The agreement involves two veteran rocket scientists — United Launch Alliance, a joint venture between Boeing and Lockheed Martin, and European company Arianespace, as well as Blue Origin, a rocket company founded by Amazon founder Jeff Bezos that is still working on the rocket. a rocket capable of going into orbit.
Bezos remains the executive chairman of Amazon.
The contracts include up to 83 launches in total, in what Amazon calls one of the largest commercial launch deals ever made. Launches will take place in about five years. All three rockets that Amazon plans to use for these missions are not yet in operation, but are expected to be operational later this year or in 2023. Financial details were not disclosed.
It is noteworthy that Elon Musk’s SpaceX is missing from the list of suppliers. While SpaceX has been working to dominate the commercial launch industry with its reusable rockets, Amazon’s Internet space business called Project Kuiper is expected to compete directly with SpaceX’s own satellite Internet business, Starlink. Starlink is well ahead of Project Kuiper and other competitors as the company has already deployed more than 2,000 satellites and signed on with more than 145,000 customers worldwide, SpaceX said in January.

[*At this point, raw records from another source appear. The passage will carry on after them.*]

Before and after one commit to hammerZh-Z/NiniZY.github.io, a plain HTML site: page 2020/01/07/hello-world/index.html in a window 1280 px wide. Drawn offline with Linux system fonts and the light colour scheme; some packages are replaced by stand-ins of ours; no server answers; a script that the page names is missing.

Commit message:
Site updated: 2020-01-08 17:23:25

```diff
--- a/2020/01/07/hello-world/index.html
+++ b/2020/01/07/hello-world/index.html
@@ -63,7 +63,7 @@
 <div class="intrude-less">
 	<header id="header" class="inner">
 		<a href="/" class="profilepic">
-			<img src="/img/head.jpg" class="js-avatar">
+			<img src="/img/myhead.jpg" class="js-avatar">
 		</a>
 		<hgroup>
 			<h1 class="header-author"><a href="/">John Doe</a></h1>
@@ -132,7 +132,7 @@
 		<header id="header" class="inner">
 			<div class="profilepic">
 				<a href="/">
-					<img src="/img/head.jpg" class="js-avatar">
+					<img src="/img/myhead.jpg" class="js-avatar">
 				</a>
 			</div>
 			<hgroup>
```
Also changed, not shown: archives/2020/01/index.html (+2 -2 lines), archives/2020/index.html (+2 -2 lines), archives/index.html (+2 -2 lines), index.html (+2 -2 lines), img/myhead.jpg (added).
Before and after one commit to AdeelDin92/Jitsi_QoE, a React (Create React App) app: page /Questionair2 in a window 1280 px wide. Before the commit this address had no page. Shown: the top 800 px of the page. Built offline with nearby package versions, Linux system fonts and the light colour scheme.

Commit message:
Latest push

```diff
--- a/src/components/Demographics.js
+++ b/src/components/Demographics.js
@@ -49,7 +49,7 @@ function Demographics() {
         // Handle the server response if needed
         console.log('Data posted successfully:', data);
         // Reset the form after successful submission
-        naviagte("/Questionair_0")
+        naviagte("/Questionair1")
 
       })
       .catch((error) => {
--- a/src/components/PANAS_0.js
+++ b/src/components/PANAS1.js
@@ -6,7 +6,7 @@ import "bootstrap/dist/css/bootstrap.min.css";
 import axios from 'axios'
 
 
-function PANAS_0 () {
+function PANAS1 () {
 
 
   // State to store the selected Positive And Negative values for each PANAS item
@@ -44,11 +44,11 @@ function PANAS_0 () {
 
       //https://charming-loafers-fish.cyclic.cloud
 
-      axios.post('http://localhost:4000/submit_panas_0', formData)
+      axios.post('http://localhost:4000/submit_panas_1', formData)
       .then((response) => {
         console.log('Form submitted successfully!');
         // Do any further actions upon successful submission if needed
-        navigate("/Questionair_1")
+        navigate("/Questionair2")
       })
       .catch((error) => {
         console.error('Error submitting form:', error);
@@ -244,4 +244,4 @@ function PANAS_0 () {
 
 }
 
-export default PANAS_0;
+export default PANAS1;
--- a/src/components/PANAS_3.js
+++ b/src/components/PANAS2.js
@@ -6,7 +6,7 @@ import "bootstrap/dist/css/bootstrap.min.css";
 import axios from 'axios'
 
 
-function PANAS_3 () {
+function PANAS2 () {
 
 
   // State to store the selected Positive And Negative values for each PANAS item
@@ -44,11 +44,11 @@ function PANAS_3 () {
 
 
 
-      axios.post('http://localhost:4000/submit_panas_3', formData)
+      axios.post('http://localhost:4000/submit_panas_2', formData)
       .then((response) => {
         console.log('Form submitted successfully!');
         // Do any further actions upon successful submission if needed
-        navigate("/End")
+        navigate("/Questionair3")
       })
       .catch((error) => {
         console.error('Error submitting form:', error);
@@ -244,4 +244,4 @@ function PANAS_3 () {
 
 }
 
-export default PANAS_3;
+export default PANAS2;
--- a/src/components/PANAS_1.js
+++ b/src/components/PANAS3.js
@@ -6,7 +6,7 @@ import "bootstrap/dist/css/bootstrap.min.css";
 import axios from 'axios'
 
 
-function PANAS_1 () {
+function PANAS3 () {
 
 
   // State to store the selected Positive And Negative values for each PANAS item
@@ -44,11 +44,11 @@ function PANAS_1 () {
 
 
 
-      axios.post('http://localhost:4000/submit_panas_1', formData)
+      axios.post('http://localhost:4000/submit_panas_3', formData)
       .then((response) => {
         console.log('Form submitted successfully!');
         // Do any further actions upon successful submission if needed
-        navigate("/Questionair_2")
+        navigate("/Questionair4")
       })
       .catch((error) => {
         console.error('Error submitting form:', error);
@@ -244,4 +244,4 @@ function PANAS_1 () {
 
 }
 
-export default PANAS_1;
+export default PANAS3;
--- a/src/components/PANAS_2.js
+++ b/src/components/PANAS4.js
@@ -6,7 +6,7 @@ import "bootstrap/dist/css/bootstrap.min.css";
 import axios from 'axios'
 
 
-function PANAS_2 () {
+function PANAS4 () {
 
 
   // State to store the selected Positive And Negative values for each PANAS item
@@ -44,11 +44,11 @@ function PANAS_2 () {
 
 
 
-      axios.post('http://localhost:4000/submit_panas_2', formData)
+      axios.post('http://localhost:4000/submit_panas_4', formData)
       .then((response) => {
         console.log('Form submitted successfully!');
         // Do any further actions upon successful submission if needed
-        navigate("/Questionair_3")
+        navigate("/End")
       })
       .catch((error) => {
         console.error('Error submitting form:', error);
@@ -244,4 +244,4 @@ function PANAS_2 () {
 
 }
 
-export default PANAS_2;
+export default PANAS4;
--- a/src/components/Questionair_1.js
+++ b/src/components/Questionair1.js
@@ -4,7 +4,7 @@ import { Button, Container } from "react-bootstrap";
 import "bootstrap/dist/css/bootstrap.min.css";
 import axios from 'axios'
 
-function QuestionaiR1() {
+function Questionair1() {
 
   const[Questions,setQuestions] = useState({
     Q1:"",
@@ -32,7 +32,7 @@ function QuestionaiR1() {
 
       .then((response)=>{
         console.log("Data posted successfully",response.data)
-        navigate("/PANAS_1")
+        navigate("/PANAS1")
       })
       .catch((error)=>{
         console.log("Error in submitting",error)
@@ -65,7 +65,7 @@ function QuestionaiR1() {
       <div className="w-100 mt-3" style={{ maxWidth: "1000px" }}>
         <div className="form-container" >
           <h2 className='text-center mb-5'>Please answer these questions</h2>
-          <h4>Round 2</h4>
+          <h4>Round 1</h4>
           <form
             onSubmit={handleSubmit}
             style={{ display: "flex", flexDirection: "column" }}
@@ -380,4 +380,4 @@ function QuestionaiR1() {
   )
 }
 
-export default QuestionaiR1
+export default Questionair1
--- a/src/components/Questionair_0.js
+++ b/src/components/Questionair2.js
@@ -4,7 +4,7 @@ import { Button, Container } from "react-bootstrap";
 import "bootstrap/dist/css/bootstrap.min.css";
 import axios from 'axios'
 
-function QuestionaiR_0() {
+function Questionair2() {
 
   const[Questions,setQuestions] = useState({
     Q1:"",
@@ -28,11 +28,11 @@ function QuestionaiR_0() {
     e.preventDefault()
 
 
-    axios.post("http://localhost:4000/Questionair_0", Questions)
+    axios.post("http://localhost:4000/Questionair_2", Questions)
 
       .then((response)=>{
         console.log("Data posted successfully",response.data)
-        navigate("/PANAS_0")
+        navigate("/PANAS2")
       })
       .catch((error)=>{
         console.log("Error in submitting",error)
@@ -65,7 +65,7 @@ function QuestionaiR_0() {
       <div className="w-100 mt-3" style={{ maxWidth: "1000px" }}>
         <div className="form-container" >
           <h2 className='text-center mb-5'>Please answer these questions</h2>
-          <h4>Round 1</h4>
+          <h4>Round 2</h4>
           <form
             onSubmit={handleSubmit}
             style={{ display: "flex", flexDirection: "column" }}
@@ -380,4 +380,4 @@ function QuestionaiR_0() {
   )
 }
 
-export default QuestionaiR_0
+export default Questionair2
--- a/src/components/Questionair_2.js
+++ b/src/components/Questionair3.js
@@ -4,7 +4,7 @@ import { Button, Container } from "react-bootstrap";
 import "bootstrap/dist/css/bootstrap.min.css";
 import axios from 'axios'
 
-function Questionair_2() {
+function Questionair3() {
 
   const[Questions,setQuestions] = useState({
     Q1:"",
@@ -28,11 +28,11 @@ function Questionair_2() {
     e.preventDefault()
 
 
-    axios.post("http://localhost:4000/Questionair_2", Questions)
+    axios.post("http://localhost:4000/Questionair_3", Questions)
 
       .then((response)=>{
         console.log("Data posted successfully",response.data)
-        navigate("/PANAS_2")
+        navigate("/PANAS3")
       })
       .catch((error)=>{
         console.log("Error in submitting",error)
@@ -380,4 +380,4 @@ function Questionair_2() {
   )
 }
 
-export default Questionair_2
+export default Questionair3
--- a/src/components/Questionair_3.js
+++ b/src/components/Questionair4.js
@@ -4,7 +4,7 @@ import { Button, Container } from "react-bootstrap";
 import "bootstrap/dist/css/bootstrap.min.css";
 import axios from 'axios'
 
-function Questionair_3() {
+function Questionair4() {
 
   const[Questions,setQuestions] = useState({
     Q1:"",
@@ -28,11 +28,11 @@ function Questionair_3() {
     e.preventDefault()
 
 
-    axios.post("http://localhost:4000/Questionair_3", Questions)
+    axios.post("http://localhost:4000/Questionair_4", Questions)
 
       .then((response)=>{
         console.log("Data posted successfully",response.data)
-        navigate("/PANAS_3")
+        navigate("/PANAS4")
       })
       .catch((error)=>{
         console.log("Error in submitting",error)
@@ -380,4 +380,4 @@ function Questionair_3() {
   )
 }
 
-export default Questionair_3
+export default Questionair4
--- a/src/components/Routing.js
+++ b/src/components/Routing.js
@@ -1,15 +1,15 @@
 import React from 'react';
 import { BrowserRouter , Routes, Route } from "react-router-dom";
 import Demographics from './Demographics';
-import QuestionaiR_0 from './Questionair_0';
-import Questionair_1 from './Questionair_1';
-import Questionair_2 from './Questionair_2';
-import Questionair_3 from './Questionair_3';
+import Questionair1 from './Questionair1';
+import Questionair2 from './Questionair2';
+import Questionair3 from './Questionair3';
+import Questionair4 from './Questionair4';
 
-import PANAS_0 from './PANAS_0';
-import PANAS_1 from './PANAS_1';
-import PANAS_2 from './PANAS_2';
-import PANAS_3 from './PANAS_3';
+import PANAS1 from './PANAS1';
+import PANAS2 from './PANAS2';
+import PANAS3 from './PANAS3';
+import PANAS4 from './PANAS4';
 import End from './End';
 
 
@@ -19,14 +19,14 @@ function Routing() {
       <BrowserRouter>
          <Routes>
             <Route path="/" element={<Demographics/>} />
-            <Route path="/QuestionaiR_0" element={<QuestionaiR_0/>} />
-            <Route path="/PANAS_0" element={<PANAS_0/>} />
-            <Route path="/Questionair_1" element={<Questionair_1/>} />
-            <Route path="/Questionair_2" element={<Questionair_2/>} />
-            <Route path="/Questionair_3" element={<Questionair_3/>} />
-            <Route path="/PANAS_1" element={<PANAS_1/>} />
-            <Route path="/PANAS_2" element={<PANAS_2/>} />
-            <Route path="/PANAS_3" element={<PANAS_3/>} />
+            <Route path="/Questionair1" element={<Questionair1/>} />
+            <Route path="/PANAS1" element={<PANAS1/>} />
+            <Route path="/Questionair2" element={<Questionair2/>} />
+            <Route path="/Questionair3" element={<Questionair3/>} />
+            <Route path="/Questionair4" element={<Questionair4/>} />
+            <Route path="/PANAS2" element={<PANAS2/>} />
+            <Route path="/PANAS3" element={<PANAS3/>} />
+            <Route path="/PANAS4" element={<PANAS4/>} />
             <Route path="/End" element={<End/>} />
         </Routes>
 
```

However, it is not uncommon for a space company to launch a satellite on a competitor’s rocket. Specifically, SpaceX has signed a satellite launch agreement for Britain’s OneWeb, which is building another constellation of Internet satellites in low Earth orbit, with an orbital area extending some 1,200 miles from the Earth’s surface. (OneWeb entered into this agreement after its previous launch contract using Russian missiles was canceled due to the war in Ukraine.)
However, Bezos and Musk are believed to have a particularly tense relationship, with Musk frequently tweeting his barbs at Bezos, and their companies in intense competition for high-profile contracts with NASA and the US military.
Amazon Project Kuiper has been in silent development for many years. Federal regulators gave OK
for the company to launch its satellites in 2020, and several specific updates have been released since then.
Under the agreement announced Tuesday, Arianespace, which already has orbital rockets but plans to use its future Ariane 6 rocket for Project Kuiper launches, has signed a contract for 18 missions.
ULA received the lion’s share of the deal, with plans for 38 launches. ULA will use its Vulcan Centaur rocket, which was due to launch in early 2022 but has been delayed due to development issues with the engines it will use – the BE-4 engine to be built by Bezos’ Blue Origin. Vulcan Centaur was able to fly for the first time later this year
Blue Origin will also use the BE-4 for its New Glenn rocket. now scheduled to enter service in 2023.
. Amazon has signed a contract for 12 launches of this ship when it is ready to fly.
It’s not yet clear how far Project Kuiper is in the development process. Such constellations include sophisticated satellite technology as well as sophisticated ground terminals that can track satellites transmitting internet signals as they orbit the planet.
“We still have a lot of work ahead of us, but the team continues to push through the milestones in every aspect of our satellite system,” Dave Limp, Amazon’s senior vice president of devices and services, said in a statement.